Effects of pollutants
Effects of pollutants have been found in animals high in the food chains in the Arctic. Impacts on the hormone and immune systems, reduced reproduction and increased offspring mortality are some of the effects found in the polar bear, glaucous gull, arctic char and harp seal. Impaired immune system and reduced reproduction show that far-transported pollutants affect populations of arctic animals.
Too little is known yet about the sources, dispersal and effects of pollutants, especially about how climate change may affect the pollution situation in the Arctic.
Research in this area is difficult to perform, partly because free-living animals are always exposed to a cocktail of pollutants, each of which may have very different effects on each other and the organisms on which they impact.
Knowledge about the transport and uptake of pollutants, and developments over time in arctic organisms, is very important for those concerned with commercial activities (for example, fishermen and fish exporters), as well as management and health authorities. Safe food is important for everyone.
The Norwegian Polar Institute carries out research on species that are particularly vulnerable to climate change, especially those that depend on ice for their survival.
Latest articles on pollutants
Master thesis project on arctic ecotoxicology – Pollutant effects in walruses

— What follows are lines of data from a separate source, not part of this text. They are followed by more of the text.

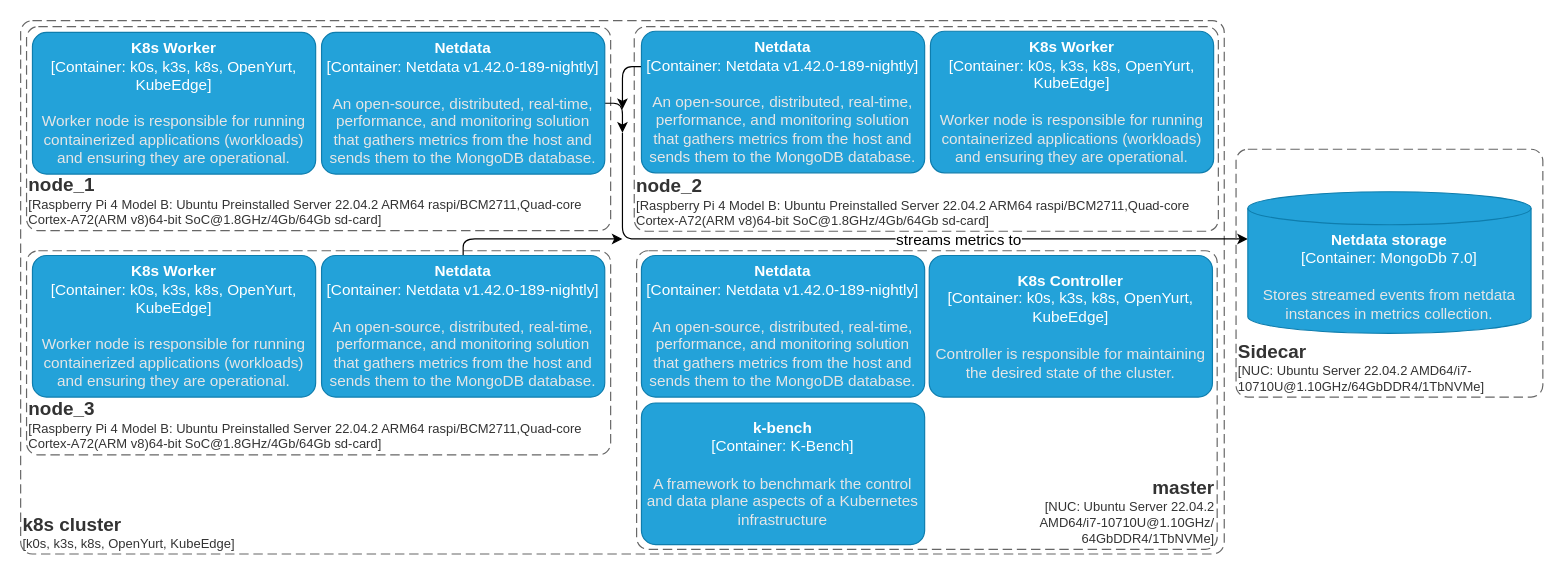
Above: src/diagrams/deployment_diagram-v2.drawio in DiyazY/iot-edge (draw.io), before the change. Source tidied: cells renumbered, new cells numbered last; positions are measured from the earlier drawing's top-left corner, leaving out a move shared by most shapes. Both pictures are drawn from the tidied source at 118%, with x=0, y=0 at pixel (20, 20).
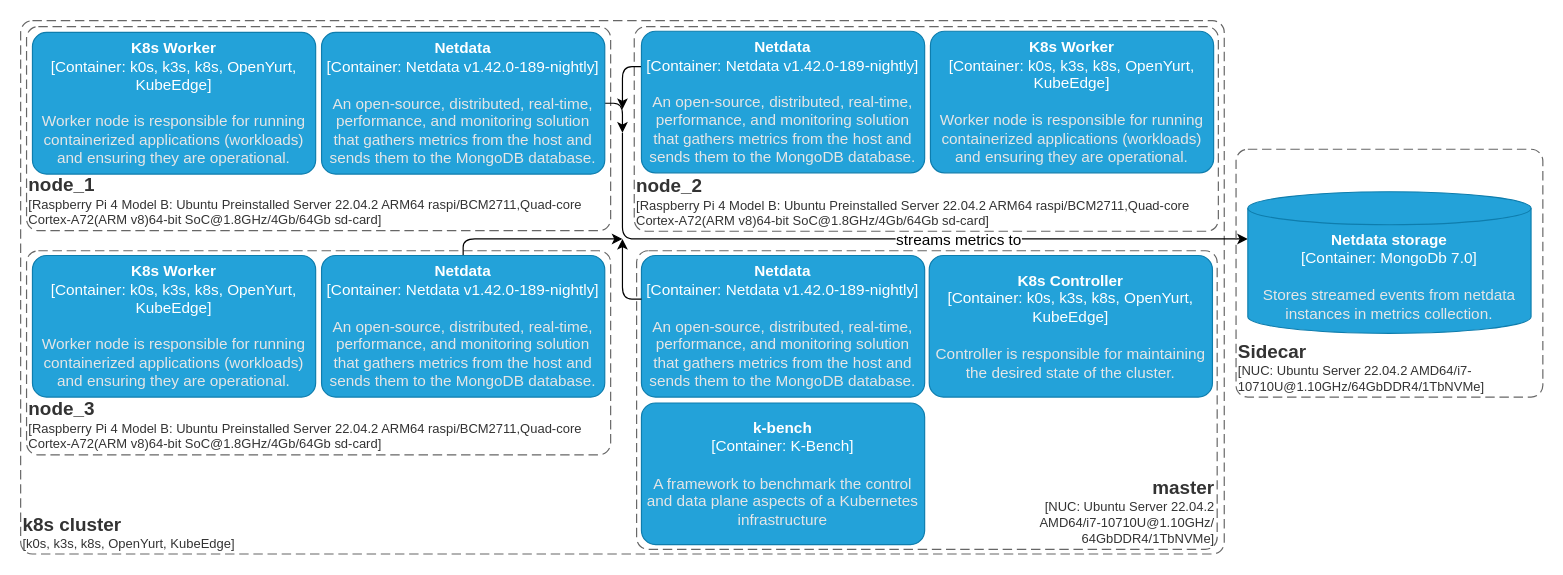
Above is the later version.

What changed in the source:
```diff
@@
+    <mxCell id="23" style="edgeStyle=orthogonalEdgeStyle;html=1;exitX=0;exitY=0.25;exitDx=0;exitDy=0;exitPerimeter=0;" parent="1" edge="1">
+      <mxGeometry relative="1" as="geometry">
+        <mxPoint x="526.1" y="236" as="sourcePoint" />
+        <mxPoint x="510" y="185" as="targetPoint" />
+        <Array as="points">
+          <mxPoint x="510.1" y="236" />
+        </Array>
+      </mxGeometry>
+    </mxCell>
```
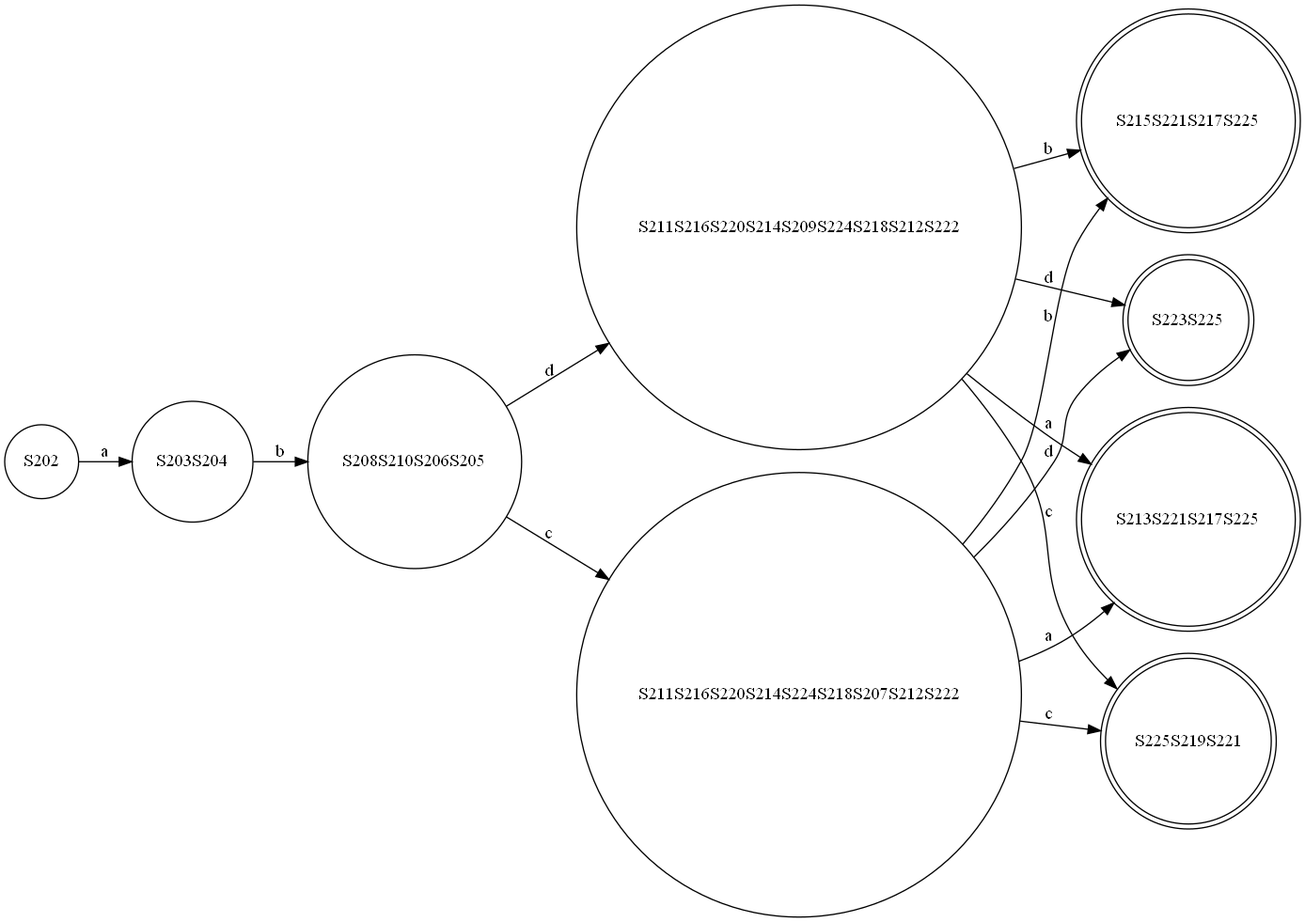
The Graphviz diagram finalCode/test-output/round-table.gv.png in abdelazizSalah/RegExp_NFA_DFA_DFAMinimization, before a commit. Its source is kept beside it as finalCode/test-output/round-table.gv.
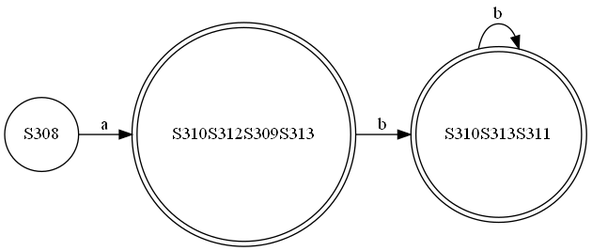
Above is the later version.

Change to the diagram source:
```diff
@@ -1,24 +1,9 @@
 digraph {
 	graph [rankdir=LR]
-	S202 [label=S202 shape=circle]
-	S202 -> S203S204 [label=a]
-	S203S204 [label=S203S204 shape=circle]
-	S203S204 -> S208S210S206S205 [label=b]
-	S208S210S206S205 [label=S208S210S206S205 shape=circle]
-	S208S210S206S205 -> S211S216S220S214S209S224S218S212S222 [label=d]
-	S208S210S206S205 -> S211S216S220S214S224S218S207S212S222 [label=c]
-	S211S216S220S214S209S224S218S212S222 [label=S211S216S220S214S209S224S218S212S222 shape=circle]
-	S211S216S220S214S209S224S218S212S222 -> S215S221S217S225 [label=b]
-	S211S216S220S214S209S224S218S212S222 -> S225S219S221 [label=c]
-	S211S216S220S214S209S224S218S212S222 -> S213S221S217S225 [label=a]
-	S211S216S220S214S209S224S218S212S222 -> S223S225 [label=d]
-	S211S216S220S214S224S218S207S212S222 [label=S211S216S220S214S224S218S207S212S222 shape=circle]
-	S211S216S220S214S224S218S207S212S222 -> S215S221S217S225 [label=b]
-	S211S216S220S214S224S218S207S212S222 -> S225S219S221 [label=c]
-	S211S216S220S214S224S218S207S212S222 -> S213S221S217S225 [label=a]
-	S211S216S220S214S224S218S207S212S222 -> S223S225 [label=d]
-	S215S221S217S225 [label=S215S221S217S225 shape=doublecircle]
-	S225S219S221 [label=S225S219S221 shape=doublecircle]
-	S213S221S217S225 [label=S213S221S217S225 shape=doublecircle]
-	S223S225 [label=S223S225 shape=doublecircle]
+	S308 [label=S308 shape=circle]
+	S308 -> S310S312S309S313 [label=a]
+	S310S312S309S313 [label=S310S312S309S313 shape=doublecircle]
+	S310S312S309S313 -> S310S313S311 [label=b]
+	S310S313S311 [label=S310S313S311 shape=doublecircle]
+	S310S313S311 -> S310S313S311 [label=b]
 }
```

The Norwegian Polar Institute and UiT The Arctic University of Norway are looking for a student to a master thesis project that will examine contaminant related health effects in walruses from Svalbard. Walrus samples will be analyzed for pollutants, hormone levels and immunological responses. In addition they will be analyzed for mRNA expression of genes related to hormone disruption and immune suppression.
International prohibition of the pesticide endosulfan
In early May the Parties to the Stockholm Convention agreed to ban use of the pesticide endosulfan. This pesticide has highly detrimental effects not only on human health but also in the environment, where it persists and can be transported over long distances.
Pesticides in Svalbard snow
Scientists at the Norwegian Polar Institute and the University Centre in Svalbard (UNIS) have investigated the amount of pesticides in the snow in Svalbard. Read about their findings here.